Discussions so far have shown that compliance with MFN would potentially be inconsistent with the principle with CBDR. However, an interpretation under Article XX, which sets out general exceptions applicable to all GATT obligations (including Articles I and III) might provide an avenue to harmonise policies. For instance, Article 3.5 of the UNFCCC mirrors language used by the Article XX chapeau in stating that (unilateral) border measures taken to combat climate change cannot constitute “arbitrary or unjustifiable discrimination or disguised restrictions on international trade.” This has been interpreted in US – Shrimp to require sufficient flexibility so that it “accounts for different conditions which may occur in the territories of other Members.” Scholars such as Pauwelyn believe that this interpretation may include historical reasons for differentiation and could therefore apply CBDR as described in the UNFCCC.

Furthermore, WTO adjudicators have, in the past, relied on rules and obligations contained in other treaties in order to interpret requirements under Article XX. For example, in US – Shrimp, the Appellate Body analysed obligations under the Convention for the Conservation of Migratory Species of Wild Animals as well as the Convention on Biological Diversity to interpret Article XX requirements. According to precedent and Article 31(3)(c) of the VCLT therefore, CBDR could be considered as a relevant legal obligation while interpreting WTO agreements.


Thus, although interpreting Article XX could include considerations of CBDR, a solution under the general exceptions provision does not necessarily eliminate the conflict between non-discrimination principles and CBDR. There are important similarities between international trade and climate change regimes, with both being areas that have major economic implications for parties. “The stakes in both issue areas are very high, potential costs of compliance are very high and an endless number of different interest groups are involved.” Despite both international legal regimes advocating the aspects of “sustainable trade”, as well as explicitly acknowledging differences in capacity and obligations of developing countries, tension between international trade law and environmental law persists, primarily due to differences in their underlying philosophies. While the former is based on considerations of efficiency (focusing on enhancing trade and comparative advantage), the latter is fundamentally concerned with considerations of equity (focusing on common concerns of humankind).
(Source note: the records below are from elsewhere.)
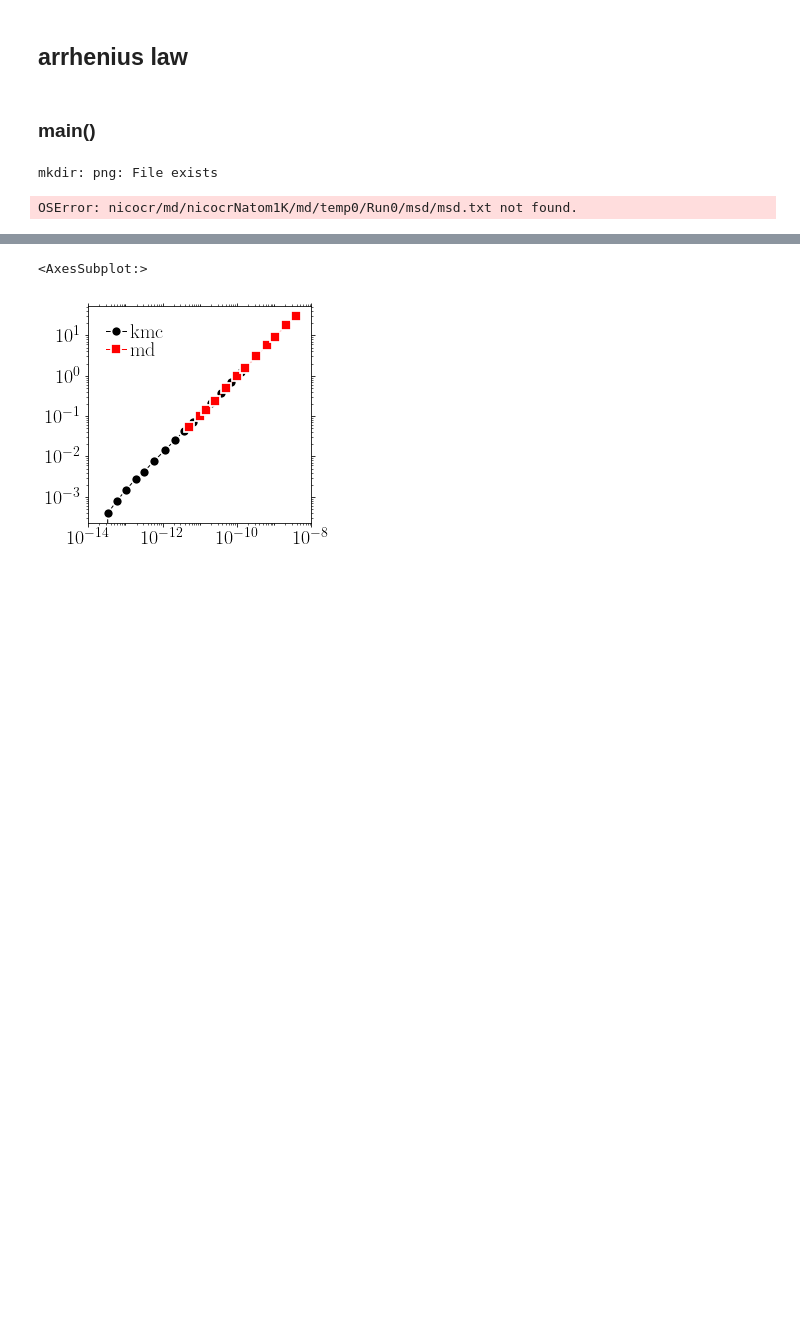
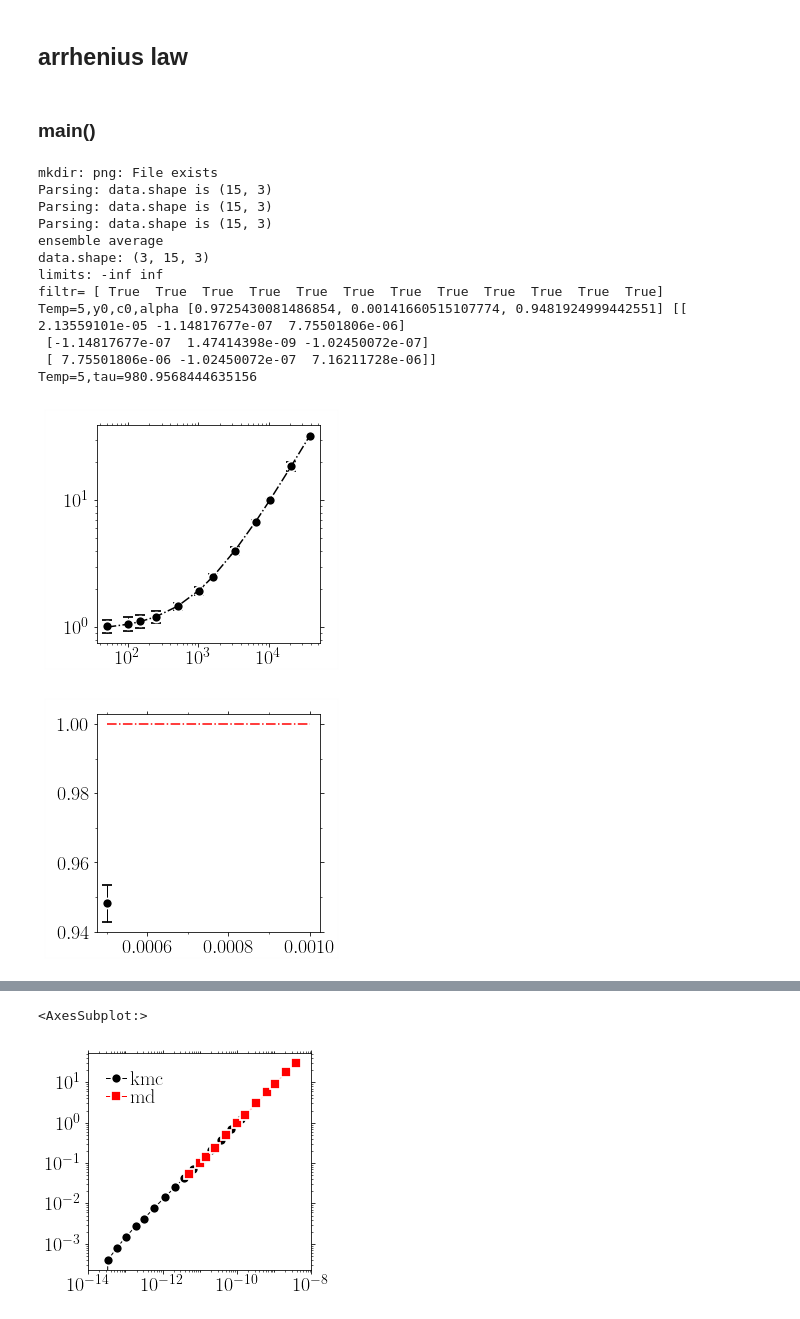
Before and after one commit to kkarimi62/vacancyDiffusion, a Jupyter notebook: postproc/test.ipynb, the cells around one changed output, grey strips where cells are left out. Cells and saved outputs as stored; diff of their text form; code cells hidden in the pictures; blank space fills up the shorter version.

```diff
--- a/postproc/test.ipynb
+++ b/postproc/test.ipynb
@@ -1278,7 +1278,7 @@ def main():
     !mkdir png
     #--- temp object
     temp = Temperature(
-        [0,1,2,3,4,5],3,
+        [5],3,
          verbose = True,
                      )
     #
@@ -1314,34 +1314,46 @@ def main():
 #            p0=[[1e-2, 1e6, 1.0]],
              sigma=True, #--- comment for ni
 #             xlo=1e-12,
              plotAttrs={'yscale':'log',
                   'xscale':'log',
 #                   'xlim':(4e-13,8e-4),
 #                   'ylim':(1e-4,1e-2),
 #                     'xstr':r'$t\mathrm{(s)}$',
 #                   'ystr':r'msd(A$^2$)',
                         'ndecade_x':1,
                     'bbox_to_anchor':(-0.05,0.33,0.5,0.5),
                    'title':'png/msd_temp_cantor_fit.png'},
             )
 
 
 
     temp.PlotExponent(np.array([2000]),**{
 #                  'yscale':'log',
 #                   'xlim':(1e-10,1e-3),
 #                   'ylim':(.5,1.1),
 #                   xstr=r'$1/T(K^{-1})$',
 #                   ystr=r'$D(m^2/s)$',
 #                    'title':'png/alpha_temp_ni.png',
                     }
                 )
 
     return temp
 temp_md = main()
 # %% [output]
 mkdir: png: File exists
+Parsing: data.shape is (15, 3)
+Parsing: data.shape is (15, 3)
+Parsing: data.shape is (15, 3)
+ensemble average
+data.shape: (3, 15, 3)
+limits: -inf inf
+filtr= [ True  True  True  True  True  True  True  True  True  True  True  True]
+Temp=5,y0,c0,alpha [0.9725430081486854, 0.00141660515107774, 0.9481924999442551] [[ 2.13559101e-05 -1.14817677e-07  7.75501806e-06]
+ [-1.14817677e-07  1.47414398e-09 -1.02450072e-07]
+ [ 7.75501806e-06 -1.02450072e-07  7.16211728e-06]]
+Temp=5,tau=980.9568444635156
-OSError: nicocr/md/nicocrNatom1K/md/temp0/Run0/msd/msd.txt not found.
+[figure, added]
+[figure, added]
 # %%
 def main():
 
```
Also changed, not shown: parts of 2 cells of this notebook.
Recent discussions in the WTO could, however, encourage further coordination. With increasing calls for reform in S&D provisions, could S&D provisions similar to those in the Trade Facilitation Agreement (segregating commitments and obligations of developing countries and LDCs into different categories, as opposed to treating them as one group) account for different individual climate-change related obligations envisaged under CBDR? Or perhaps, rather than attempting to unify the two legal systems, efforts might better be directed at developing juridical approaches clarifying the intersection between the principles, on a case-to-case basis? Whatever the solutions, with increasing focus on intersections between international trade and environmental regimes, and a corresponding increase in climate-related trading measures, the need for harmonious application of the non-discrimination principles and CBDR has never been greater.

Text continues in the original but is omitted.